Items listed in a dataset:
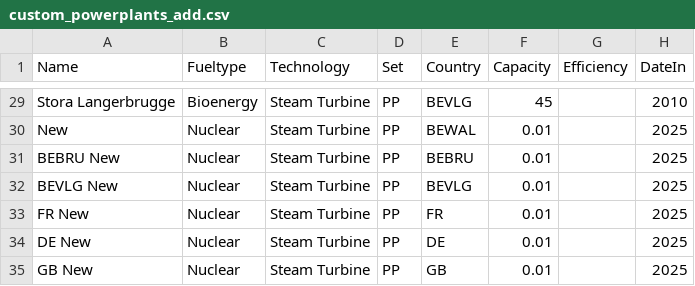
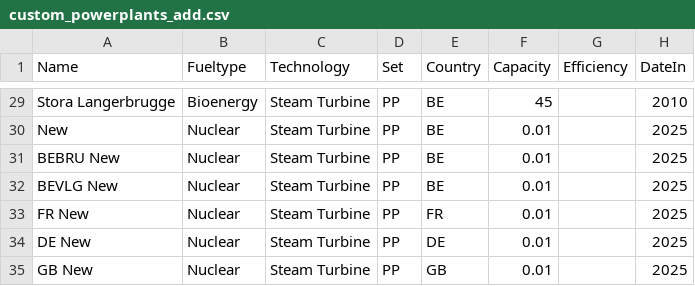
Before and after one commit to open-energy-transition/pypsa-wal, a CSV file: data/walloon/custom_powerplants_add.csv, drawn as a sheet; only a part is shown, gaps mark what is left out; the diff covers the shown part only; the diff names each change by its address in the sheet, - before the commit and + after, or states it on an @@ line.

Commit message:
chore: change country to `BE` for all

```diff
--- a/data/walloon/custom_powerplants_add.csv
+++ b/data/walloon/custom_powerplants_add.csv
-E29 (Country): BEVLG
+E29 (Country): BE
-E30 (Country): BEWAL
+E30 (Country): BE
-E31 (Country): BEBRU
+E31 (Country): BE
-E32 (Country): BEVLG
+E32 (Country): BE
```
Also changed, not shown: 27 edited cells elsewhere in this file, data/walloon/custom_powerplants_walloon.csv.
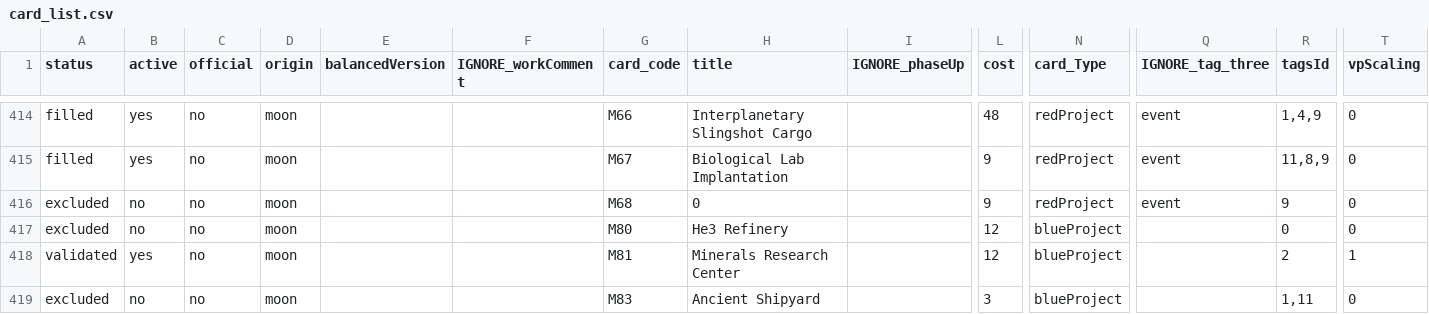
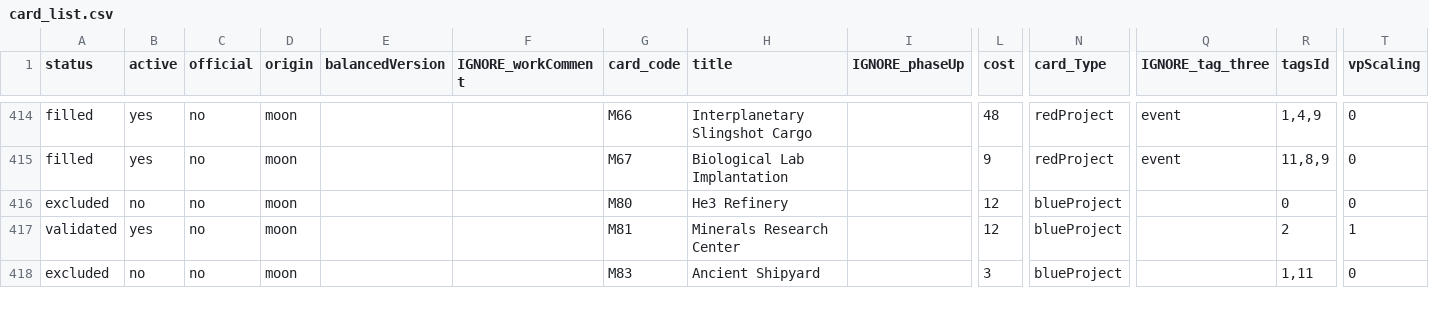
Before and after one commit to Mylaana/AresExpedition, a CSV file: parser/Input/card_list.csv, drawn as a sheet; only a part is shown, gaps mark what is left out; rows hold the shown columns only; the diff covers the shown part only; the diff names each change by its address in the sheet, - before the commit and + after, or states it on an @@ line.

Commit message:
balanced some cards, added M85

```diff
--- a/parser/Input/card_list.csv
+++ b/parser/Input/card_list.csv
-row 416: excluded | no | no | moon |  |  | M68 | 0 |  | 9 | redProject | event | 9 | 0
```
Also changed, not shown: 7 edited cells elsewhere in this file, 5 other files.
---
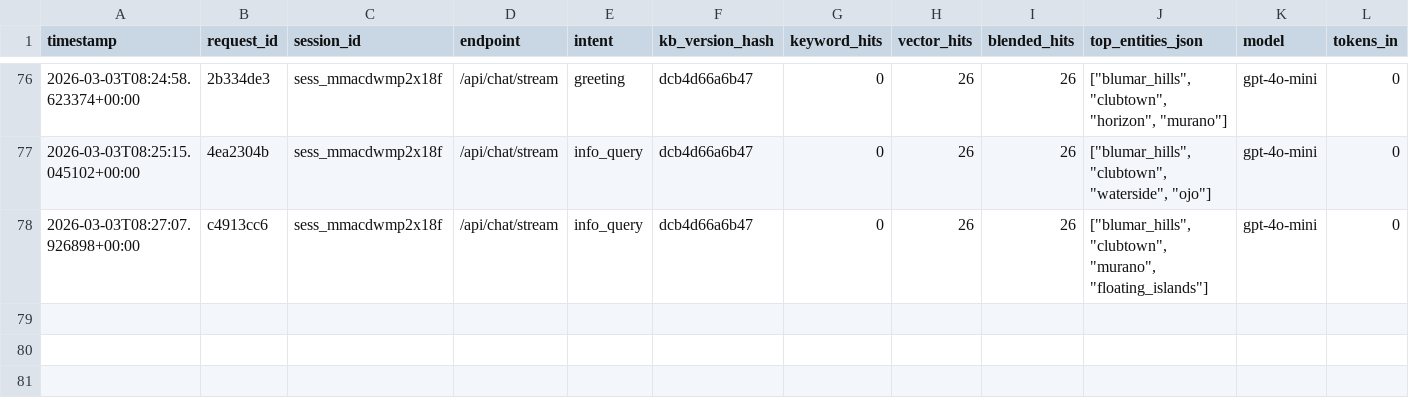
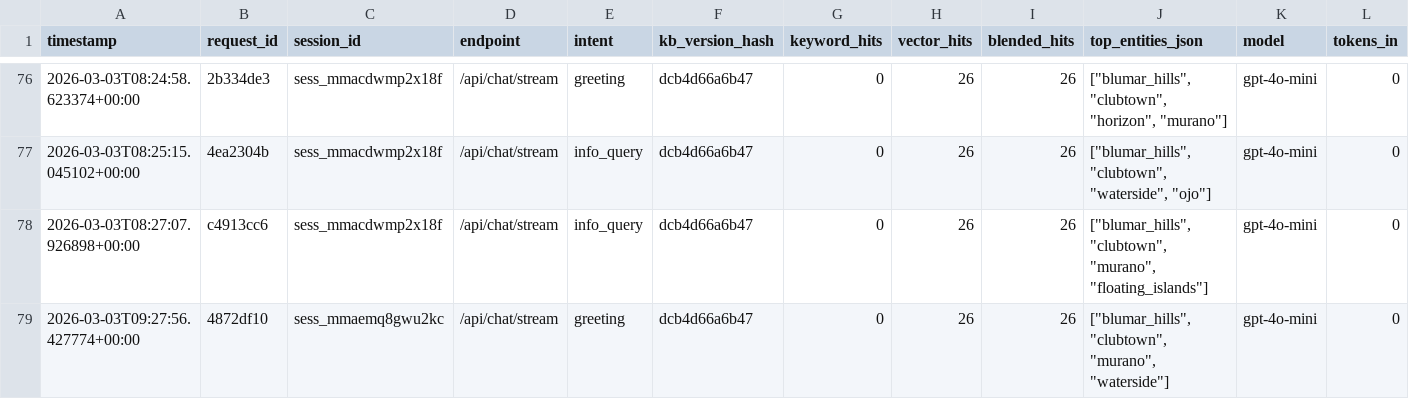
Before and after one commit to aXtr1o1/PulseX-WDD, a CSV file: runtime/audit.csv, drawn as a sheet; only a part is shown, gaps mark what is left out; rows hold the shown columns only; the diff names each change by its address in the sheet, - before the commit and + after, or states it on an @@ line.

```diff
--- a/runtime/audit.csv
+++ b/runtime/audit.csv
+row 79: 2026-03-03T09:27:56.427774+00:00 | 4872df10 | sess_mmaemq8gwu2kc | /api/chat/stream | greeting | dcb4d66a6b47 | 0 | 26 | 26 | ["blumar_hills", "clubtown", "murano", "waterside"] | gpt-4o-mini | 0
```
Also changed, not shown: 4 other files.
--
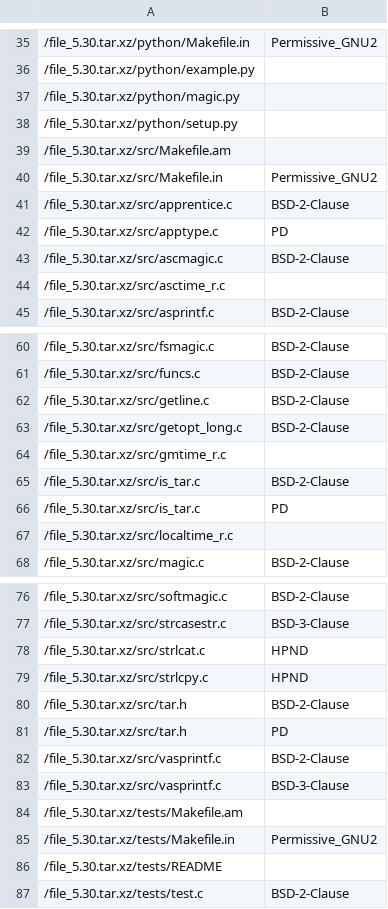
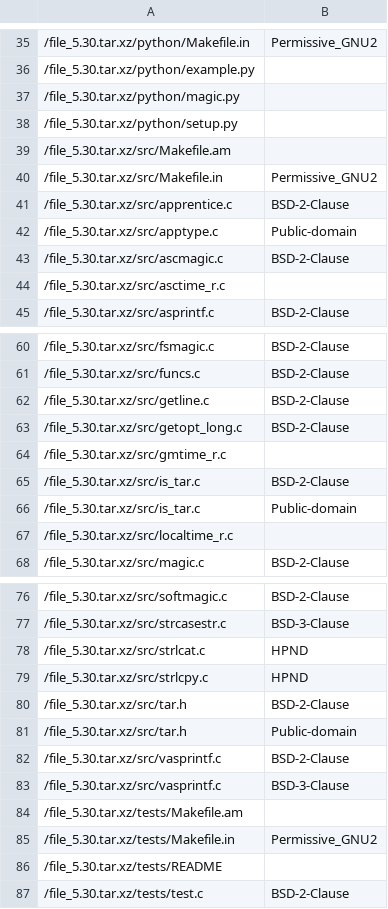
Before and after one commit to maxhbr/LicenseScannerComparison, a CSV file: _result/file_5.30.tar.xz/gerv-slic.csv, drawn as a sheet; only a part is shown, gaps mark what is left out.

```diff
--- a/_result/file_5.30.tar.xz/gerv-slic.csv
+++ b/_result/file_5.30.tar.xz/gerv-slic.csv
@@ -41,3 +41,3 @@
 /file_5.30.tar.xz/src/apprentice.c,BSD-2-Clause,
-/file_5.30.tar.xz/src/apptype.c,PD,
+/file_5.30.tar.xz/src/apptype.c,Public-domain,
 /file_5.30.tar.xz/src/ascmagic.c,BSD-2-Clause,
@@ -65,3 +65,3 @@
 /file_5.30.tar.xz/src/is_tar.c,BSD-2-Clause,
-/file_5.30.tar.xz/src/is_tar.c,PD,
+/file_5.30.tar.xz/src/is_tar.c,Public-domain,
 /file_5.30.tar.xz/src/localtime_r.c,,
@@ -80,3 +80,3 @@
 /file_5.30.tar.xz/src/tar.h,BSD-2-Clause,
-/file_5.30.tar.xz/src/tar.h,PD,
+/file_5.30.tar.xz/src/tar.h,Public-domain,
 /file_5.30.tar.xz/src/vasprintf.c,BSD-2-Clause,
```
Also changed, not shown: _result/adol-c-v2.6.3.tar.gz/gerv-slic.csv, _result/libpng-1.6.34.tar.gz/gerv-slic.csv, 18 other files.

— What you need to do —
In the entries above, how many lines contain the string "covers"? Say only the number.

— Result below —
2